(Extracted entries begins)

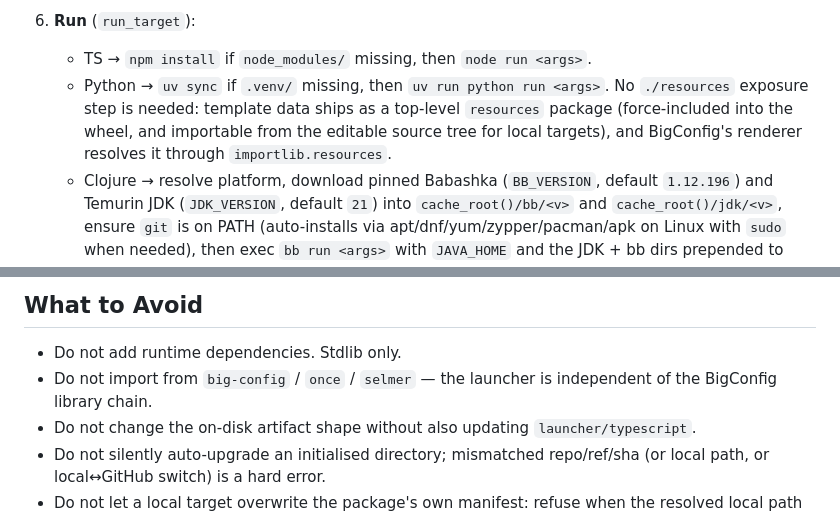
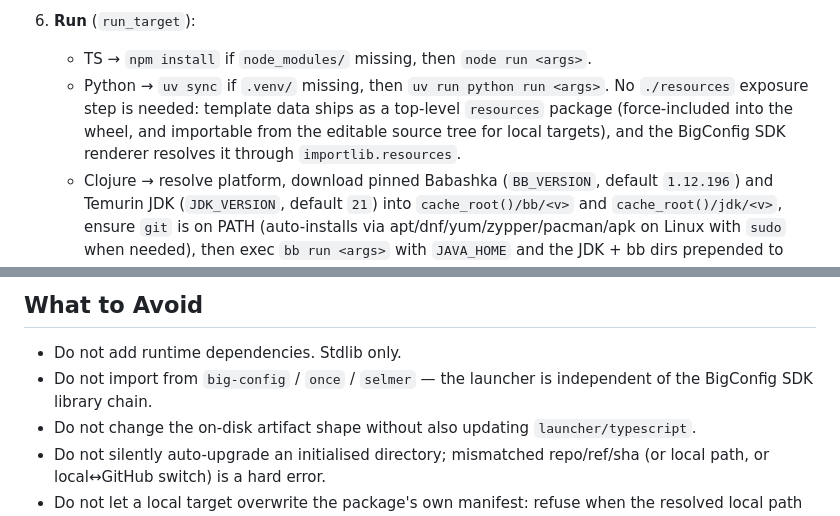
Before and after one commit to bigconfig-ai/bc-pkg, a Markdown page: CLAUDE.md, 2 parts joined by grey strips. Rendered like a GitHub page.

```diff
--- a/CLAUDE.md
+++ b/CLAUDE.md
@@ -62,7 +62,7 @@ There is no test suite. Behavioural parity with `launcher/typescript` is verifie
 5. **Re-entry**: `read_metadata` parses the manifest's `bigconfig` block (preferring `tomllib` for pyproject; falling back to regex). Its completeness check branches on the `local` marker (local requires `path` + `language`; GitHub requires `repo`/`ref`/`sha` + `language`). If an `owner/repo@ref` is also passed, `validate_existing_metadata` requires repo/ref/sha to match; if a local path is passed, `validate_existing_local_metadata` requires the resolved path to match. Switching between local and GitHub (or to a different local path) is a hard error, not an implicit update.
 6. **Run** (`run_target`):
    - TS → `npm install` if `node_modules/` missing, then `node run <args>`.
-   - Python → `uv sync` if `.venv/` missing, then `uv run python run <args>`. No `./resources` exposure step is needed: template data ships as a top-level `resources` package (force-included into the wheel, and importable from the editable source tree for local targets), and BigConfig's renderer resolves it through `importlib.resources`.
+   - Python → `uv sync` if `.venv/` missing, then `uv run python run <args>`. No `./resources` exposure step is needed: template data ships as a top-level `resources` package (force-included into the wheel, and importable from the editable source tree for local targets), and the BigConfig SDK renderer resolves it through `importlib.resources`.
    - Clojure → resolve platform, download pinned Babashka (`BB_VERSION`, default `1.12.196`) and Temurin JDK (`JDK_VERSION`, default `21`) into `cache_root()/bb/<v>` and `cache_root()/jdk/<v>`, ensure `git` is on PATH (auto-installs via apt/dnf/yum/zypper/pacman/apk on Linux with `sudo` when needed), then exec `bb run <args>` with `JAVA_HOME` and the JDK + bb dirs prepended to `PATH`.
 7. **`run` file restoration**: if `meta.run` is missing on re-entry, refetch it from the pinned SHA before forwarding.
 
@@ -106,7 +106,7 @@ If you find a behavioural divergence, treat it as a bug.
 ## What to Avoid
 
 - Do not add runtime dependencies. Stdlib only.
-- Do not import from `big-config` / `once` / `selmer` — the launcher is independent of the BigConfig library chain.
+- Do not import from `big-config` / `once` / `selmer` — the launcher is independent of the BigConfig SDK library chain.
 - Do not change the on-disk artifact shape without also updating `launcher/typescript`.
 - Do not silently auto-upgrade an initialised directory; mismatched repo/ref/sha (or local path, or local↔GitHub switch) is a hard error.
 - Do not let a local target overwrite the package's own manifest: refuse when the resolved local path equals cwd. Local `run` files are symlinked, not copied.
```
Also changed, not shown: README.md (+1 -1 lines).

(Extracted entries ends)

(Task instructions): Among the lines above, find those with the string "CLAUDE" and copy them.

(Exercise solution):
Before and after one commit to bigconfig-ai/bc-pkg, a Markdown page: CLAUDE.md, 2 parts joined by grey strips. Rendered like a GitHub page.
--- a/CLAUDE.md
+++ b/CLAUDE.md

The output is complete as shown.